Fair and Fascinating Fair Trade Features
Marc Gunther, a seasoned journalist with past bylines in Slate, CNNMoney, FORTUNE and elsewhere, has turned his professionally unbiased lens towards the specialty coffee world in two fascinating new features this week. First, Mr. Gunther provides some birds-eye overview on the recent split between Transfair (now Fair Trade USA) and FLO, or Fairtrade Labeling Organizations, an international heading for fair trade operations.
“This is an exciting moment in the Fair Trade movement’s history because it’s a chance to revisit our purpose, our goals and our practices,” says Ben Corey-Moran, the president of Thanksgiving Coffee Co. , a socially-conscious artisan roaster in northern California. (Its slogan: “Not Just a Cup, But as Just Cup.”) “But it’s also a very dangerous moment. We could confuse or alienate a lot of consumers.”
Mr. Gunther also interviews Paul Rice, president and CEO of Fair Trade, along with Rodney North of Equal Exchange, the most vocal opponent of this split between FT USA and the FLO. It’s beyond refreshing to read coverage like this provided by Mr. Gunther, who approaches these issues with the cool levelheadedness of a proper business reporter, without a dog in the fight or a pre-formed opinion. This article is a fair, even-handed must-read for your week.

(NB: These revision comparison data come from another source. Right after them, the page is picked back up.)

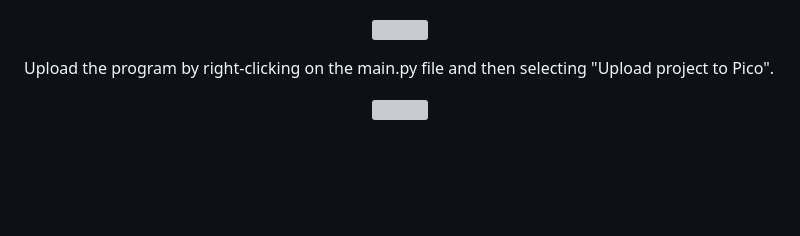
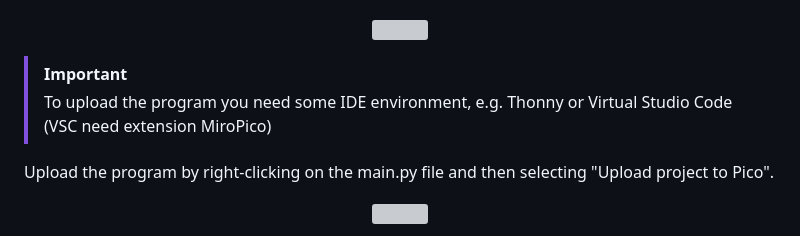
Before and after one commit to Szczytu/LoRa-sx1278-and-Raspberry-Pi-Pico, a Markdown page: README.md, the part around the change. GitHub-like rendering; blank space fills up the shorter version; grey boxes are pictures that could not be loaded.

```diff
--- a/README.md
+++ b/README.md
@@ -49,6 +49,8 @@ The last step before running the program is to complete the SSID and PASSWORD in
   <img src="https://github.com/user-attachments/assets/e9c4ae54-95f7-48a5-b9be-bb539ff9038a">
 </p>
 
+> [!IMPORTANT]
+> To upload the program you need some IDE environment, e.g. Thonny or Virtual Studio Code (VSC need extension MiroPico)
 
 Upload the program by right-clicking on the main.py file and then selecting "Upload project to Pico".
 
```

There’s another piece on Mr. Gunther’s blog that deserves your perusal. In it, he compares ethical sourcing, social and environmental practices preached by two specialty coffee companies: Thanksgiving Coffee, a family-owned roaster in Mendocino County, CA, and Starbucks, who you may have heard of before. Turns out there’s a common thread uniting both:
The big coffee company and the little one share a couple of important goals. First, they want to win the trust of their customers and, of course, their own employees. One way to do that is by showing them that their coffee is ethically-sourced. Starbucks talks about responsibly grown coffee, citing its Coffee and Farmer Equity (CAFE) Practices, a set of social, economic, environmental and quality guidelines. Thanksgiving’s slogan is ““Not Just a Cup, but a Just Cup.” Reputation matters, whether you are big or small.
But, even if reputation didn’t matter (and to most customers, it probably doesn’t), Starbucks and Thanksgiving need to devote their attention to the social and environmental practices of their growers, upon whom they depend for a reliable supply of high-quality coffee. If their coffee farmers run into trouble–because of low coffee prices, poor environmental practices or climate change–Starbucks and Thanksgiving will struggle, too.
We suggest you spend time with this feature as well. Can we nominate this guy for next year’s SCAA Symposium?